  5. Danglerb

    Danglerb Well-Known Member

    Location:
    Orange, CA, USA
    Anybody that is hearing above 20k I have some bad news, actually double bad news. Your playback system has a lot of distortion at higher frequencies, and your hearing is very likely normal for your age and no better.
    Spek and tmtomh like this.
  6. chadbang

    chadbang Forum Resident

    Location:
    Beryllium
    Either my iPads speakers don't play much above 13k or I don't have to buy those extended range headphones I wanted.
    Spek likes this.
  7. kevintomb

    kevintomb Forum Resident

    Ya most guys in their 30s 40s 50s or 60s, its very very normal for hearing to begin to really roll off in the 14-17 Hz range. In other words, by your 40s or 50s, You are very lucky to even hear 16khz.

    My friend that did actual real hearing tests, pretty much said its pretty much impossible for any guy to hear over 16-17 Khz at any level even beginning to approacth what he hears at 1 Khz, if he is an adult.

    When I worked near his hearing aid office he had a fully calibrated hearing test, and chamber he performed it in, and he did free hearing checks to draw in potential customers, so me and just about every guy that worked near there did it for fun when we were bored or had spare time.

    Results? Every guy I knew, 20s 30s 40s , were very lucky to even hear 14Khz at full loudness, and 16-18khz was pretty much where all were left behind.
    Spek likes this.
  8. SBurke

    SBurke Nostalgia Junkie

    Location:
    Philadelphia, PA
    A public poll on this, eh? :)

    The first time I tried I thought I could start to hear something around 15k, but it really kicks in for me at about 14kHz. That's normal for someone my age, and I'm happy with that.

    Fellas, nobody who enjoys music should worry about whether he (or she) can hear 20kHz, or even 12kHz. If it's your job, maybe that's another story. But if it's your hobby, being able to hear that kind of noise really doesn't matter.

    Also, attenuation at very high frequencies (above 8 kHz) has very little to do with noise exposure. A permanent threshold shift, noise-induced hearing loss, manifests itself predominantly between 2-6 kHz. Hearing loss above 8kHz is presbycusis, age-related decline. Nothing to beat yourself up about.
    Spek likes this.
  9. bundee1

    bundee1 Active Member

    Location:
    Queens, New York
    17.5khz 36 years old, born with a walkman.
  10. chadbang

    chadbang Forum Resident

    Location:
    Beryllium
    Hey, in the good old days of Pro Walkmans, frequency response on some stuff was 40-15'000khz.
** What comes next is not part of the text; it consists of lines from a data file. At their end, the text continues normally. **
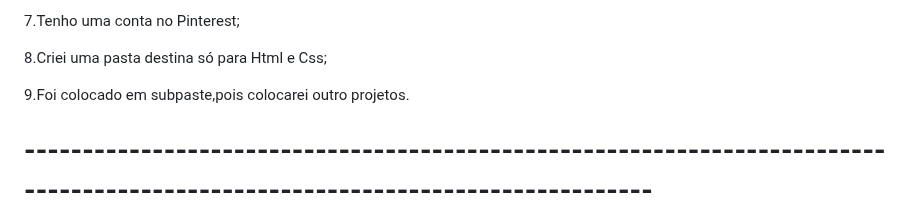
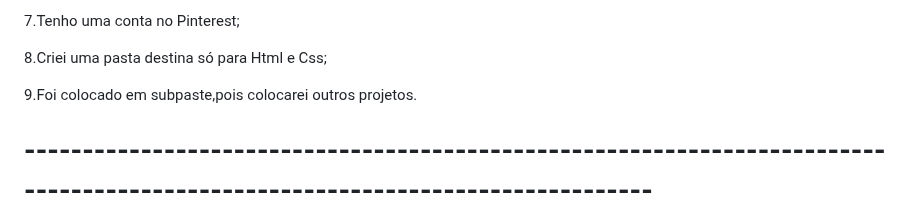
Before and after one commit to TassianaMilka/Html-and-Css_website, a Markdown page: README.md, the part around the change. GitHub-like rendering.

```diff
--- a/README.md
+++ b/README.md
@@ -64,7 +64,7 @@ Olá a todos a criação desde projeto foi destinado para armazenar os links de
 
 8.Criei uma pasta destina só para Html e Css;
 
-9.Foi colocado em subpaste,pois colocarei outro projetos.
+9.Foi colocado em subpaste,pois colocarei outros projetos.
 
 # --------------------------------------------------------------------------------------------------------------------------------
 
```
Still sounded great!
  11. jkev2

    jkev2 Member

    Location:
    atlanta
    12k at age 57. Not bad I guess.
  12. Spek

    Spek Well-Known Member

    Location:
    DFW, TX
    Right! I think that's what a lot of people are hearing. Even 18k for someone over 30 would be unusual I would think. It seems like the whole "Golden Ear" myth yet again …
  13. kevintomb

    kevintomb Forum Resident

    My mid 20s daughter, had a real test done. She is female and young, and her hearing rolled off at about 18 khz.

    If you guys are using some online hearing test, chances are its creating all kinda weird distortion and ringing etc.

    Only a certified signal generator, can reproduce tones clearly and at exact levels consistently.
  14. Spek

    Spek Well-Known Member

    Location:
    DFW, TX
    Probably both.
  15. hammondjake

    hammondjake Active Member

    I'm a solid 17k, and somewhat surprised at the number of people who claim to hear 20k+, especially given the relatively small number of respondents thus far.

    For those that are claiming to hear 20k and above, did you verify this with the 20kHz blind listening test on the same site?

    Did you 'pass' the blind listening test for your claimed frequency with a minimum of 9/10 correct responses?
  16. kevintomb

    kevintomb Forum Resident


    The online tests arent accurate. Something to do with how digital audio is transmitted and changed as it travels online, really high test tones, are distorted and stuff.
  17. SBurke

    SBurke Nostalgia Junkie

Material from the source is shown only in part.